Not all injuries that people suffer on the job involve dramatic accidents with malfunctioning machinery. Sometimes, it is just the daily performance of your job responsibilities that will cause a serious injury.
Repetitive motion injuries, sometimes also referred to as cumulative trauma, involve damage to the musculoskeletal system caused by performing the same actions or tasks over and over. There are many different careers that can put someone at risk of developing a repetitive motion injury because of their job responsibilities.
What kind of jobs can result in repetitive motion injuries?
As you could probably guess, needing to twist, list, squat or turn at work over and over during your day could result in injury to the body parts doing all of that moving.
Workers who have to lift significant weights over and over could develop injuries to their backs or knees. Workers who have to twist or turn from one station to another could develop injuries in their back, shoulders or neck. Those who grip a steering wheel or type all day could it develop injuries to their hands or arm.
Careers associated with repetitive motion injuries, such as carpal tunnel, include:
- Professional drivers
- Office workers
- Factory workers
- Cooks working in a high-volume environment
- Medical staff that must lift or move patients
- Anyone who does the same task for extended periods on the job
What happens after a repetitive motion injury?
Recognizing the signs of a repetitive motion injury is the first step toward healing. Generally, you will have to rest the affected body part. In some cases, surgery, medication or physical therapy can facilitate someone’s recovery.

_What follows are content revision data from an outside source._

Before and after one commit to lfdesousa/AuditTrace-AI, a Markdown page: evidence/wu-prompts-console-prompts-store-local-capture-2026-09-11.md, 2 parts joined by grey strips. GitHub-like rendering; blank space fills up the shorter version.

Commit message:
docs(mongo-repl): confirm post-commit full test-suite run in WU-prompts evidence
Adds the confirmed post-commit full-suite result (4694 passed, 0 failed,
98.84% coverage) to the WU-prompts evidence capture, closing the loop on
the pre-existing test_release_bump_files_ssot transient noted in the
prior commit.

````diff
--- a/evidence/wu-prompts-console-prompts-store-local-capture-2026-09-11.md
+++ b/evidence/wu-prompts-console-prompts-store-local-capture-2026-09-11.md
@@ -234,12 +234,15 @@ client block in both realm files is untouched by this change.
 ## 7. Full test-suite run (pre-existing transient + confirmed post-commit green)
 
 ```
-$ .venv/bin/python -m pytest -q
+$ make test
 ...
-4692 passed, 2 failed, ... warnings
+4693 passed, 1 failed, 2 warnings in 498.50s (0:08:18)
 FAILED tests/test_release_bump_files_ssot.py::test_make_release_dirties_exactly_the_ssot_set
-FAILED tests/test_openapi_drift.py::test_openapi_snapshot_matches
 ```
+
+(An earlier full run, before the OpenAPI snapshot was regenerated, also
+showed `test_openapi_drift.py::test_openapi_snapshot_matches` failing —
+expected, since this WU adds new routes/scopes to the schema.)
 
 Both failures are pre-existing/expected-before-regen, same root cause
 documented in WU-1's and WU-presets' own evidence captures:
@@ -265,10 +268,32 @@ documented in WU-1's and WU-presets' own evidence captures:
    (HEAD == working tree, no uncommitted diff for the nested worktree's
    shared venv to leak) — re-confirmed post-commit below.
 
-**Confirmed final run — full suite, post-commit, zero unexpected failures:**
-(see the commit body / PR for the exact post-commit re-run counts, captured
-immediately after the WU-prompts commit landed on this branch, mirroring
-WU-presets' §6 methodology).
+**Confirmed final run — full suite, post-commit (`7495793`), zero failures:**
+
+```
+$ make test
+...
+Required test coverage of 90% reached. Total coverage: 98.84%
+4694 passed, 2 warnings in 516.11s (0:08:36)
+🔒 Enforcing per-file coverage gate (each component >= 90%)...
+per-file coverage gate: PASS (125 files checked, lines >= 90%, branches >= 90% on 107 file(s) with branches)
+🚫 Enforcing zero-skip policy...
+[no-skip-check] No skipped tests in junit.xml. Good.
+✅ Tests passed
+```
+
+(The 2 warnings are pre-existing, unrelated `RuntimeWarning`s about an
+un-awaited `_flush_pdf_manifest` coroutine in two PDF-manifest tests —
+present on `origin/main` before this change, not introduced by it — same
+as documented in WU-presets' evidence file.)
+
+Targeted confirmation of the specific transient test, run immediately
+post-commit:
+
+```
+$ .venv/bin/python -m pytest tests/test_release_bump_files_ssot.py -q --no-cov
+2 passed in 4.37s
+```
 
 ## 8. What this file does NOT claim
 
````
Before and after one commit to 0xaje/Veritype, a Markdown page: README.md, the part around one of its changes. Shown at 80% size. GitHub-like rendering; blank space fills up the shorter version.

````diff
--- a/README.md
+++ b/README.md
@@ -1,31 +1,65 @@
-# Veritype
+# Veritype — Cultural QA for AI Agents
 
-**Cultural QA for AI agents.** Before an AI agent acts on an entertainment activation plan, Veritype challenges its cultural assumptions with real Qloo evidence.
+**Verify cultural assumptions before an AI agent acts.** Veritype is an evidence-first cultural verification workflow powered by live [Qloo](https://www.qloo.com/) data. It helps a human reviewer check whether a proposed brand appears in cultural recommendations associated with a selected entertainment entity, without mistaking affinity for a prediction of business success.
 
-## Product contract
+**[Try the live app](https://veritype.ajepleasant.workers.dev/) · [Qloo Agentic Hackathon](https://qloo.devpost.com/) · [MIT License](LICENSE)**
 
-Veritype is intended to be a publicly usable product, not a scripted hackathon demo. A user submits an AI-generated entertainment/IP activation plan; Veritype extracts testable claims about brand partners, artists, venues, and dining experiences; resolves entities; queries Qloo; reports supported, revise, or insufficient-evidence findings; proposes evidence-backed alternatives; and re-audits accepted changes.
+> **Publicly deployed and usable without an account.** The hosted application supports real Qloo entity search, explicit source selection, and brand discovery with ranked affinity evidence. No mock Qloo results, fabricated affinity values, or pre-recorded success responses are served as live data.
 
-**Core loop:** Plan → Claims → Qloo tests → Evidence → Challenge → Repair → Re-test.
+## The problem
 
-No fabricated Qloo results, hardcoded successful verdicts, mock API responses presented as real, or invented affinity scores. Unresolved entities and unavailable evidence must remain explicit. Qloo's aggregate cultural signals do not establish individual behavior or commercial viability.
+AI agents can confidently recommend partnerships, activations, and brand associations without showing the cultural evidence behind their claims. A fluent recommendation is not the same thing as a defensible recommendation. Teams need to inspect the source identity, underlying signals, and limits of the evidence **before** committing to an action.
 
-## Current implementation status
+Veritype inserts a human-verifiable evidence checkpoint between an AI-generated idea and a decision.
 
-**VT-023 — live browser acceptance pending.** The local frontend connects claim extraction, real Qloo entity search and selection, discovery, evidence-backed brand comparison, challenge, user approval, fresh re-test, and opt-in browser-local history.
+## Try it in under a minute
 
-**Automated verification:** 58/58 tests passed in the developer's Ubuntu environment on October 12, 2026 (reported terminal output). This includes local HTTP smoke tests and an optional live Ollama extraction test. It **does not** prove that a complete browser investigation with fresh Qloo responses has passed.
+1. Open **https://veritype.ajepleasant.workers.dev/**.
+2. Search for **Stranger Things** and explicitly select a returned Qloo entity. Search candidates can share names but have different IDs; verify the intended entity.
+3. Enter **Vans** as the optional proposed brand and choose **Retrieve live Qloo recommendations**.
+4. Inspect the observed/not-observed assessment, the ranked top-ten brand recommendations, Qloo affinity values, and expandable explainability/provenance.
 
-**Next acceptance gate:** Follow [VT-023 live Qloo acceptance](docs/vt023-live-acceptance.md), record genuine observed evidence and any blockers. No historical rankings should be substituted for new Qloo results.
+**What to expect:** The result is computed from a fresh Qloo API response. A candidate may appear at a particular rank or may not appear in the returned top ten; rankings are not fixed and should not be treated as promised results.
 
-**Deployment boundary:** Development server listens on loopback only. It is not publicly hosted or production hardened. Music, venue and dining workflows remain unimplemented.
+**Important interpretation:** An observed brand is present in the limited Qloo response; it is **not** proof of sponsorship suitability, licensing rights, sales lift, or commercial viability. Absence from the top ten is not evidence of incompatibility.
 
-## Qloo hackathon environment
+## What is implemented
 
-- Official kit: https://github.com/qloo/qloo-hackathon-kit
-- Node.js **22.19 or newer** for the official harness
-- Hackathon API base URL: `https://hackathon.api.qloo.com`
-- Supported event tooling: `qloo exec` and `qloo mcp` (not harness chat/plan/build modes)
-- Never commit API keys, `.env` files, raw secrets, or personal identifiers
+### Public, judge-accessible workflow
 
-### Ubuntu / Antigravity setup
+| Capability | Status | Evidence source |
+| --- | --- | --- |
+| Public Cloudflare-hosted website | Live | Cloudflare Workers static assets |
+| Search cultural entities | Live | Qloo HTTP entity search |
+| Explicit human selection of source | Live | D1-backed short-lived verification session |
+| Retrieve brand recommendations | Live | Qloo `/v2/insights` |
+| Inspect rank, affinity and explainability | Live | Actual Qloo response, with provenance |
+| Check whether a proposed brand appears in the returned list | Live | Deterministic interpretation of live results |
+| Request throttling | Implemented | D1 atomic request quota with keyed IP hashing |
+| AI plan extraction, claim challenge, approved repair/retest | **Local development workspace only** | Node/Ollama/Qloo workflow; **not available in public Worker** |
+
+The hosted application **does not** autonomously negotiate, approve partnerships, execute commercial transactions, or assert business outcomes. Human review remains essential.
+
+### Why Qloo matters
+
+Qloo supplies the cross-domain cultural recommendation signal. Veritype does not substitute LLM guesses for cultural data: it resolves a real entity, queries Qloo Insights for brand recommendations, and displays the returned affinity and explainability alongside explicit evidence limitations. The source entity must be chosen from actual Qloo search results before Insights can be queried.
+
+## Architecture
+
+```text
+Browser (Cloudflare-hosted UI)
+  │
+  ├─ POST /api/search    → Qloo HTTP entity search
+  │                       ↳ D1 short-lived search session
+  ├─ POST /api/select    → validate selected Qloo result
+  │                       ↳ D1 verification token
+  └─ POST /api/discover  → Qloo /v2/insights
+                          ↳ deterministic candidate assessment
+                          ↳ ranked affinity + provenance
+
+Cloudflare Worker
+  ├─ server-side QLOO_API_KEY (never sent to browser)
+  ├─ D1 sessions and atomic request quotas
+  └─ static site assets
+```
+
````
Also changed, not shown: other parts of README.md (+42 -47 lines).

Filing a workers’ compensation claim can not only replace lost wages while you rest your injured body part, but it can also provide you with full coverage of your medical expenses.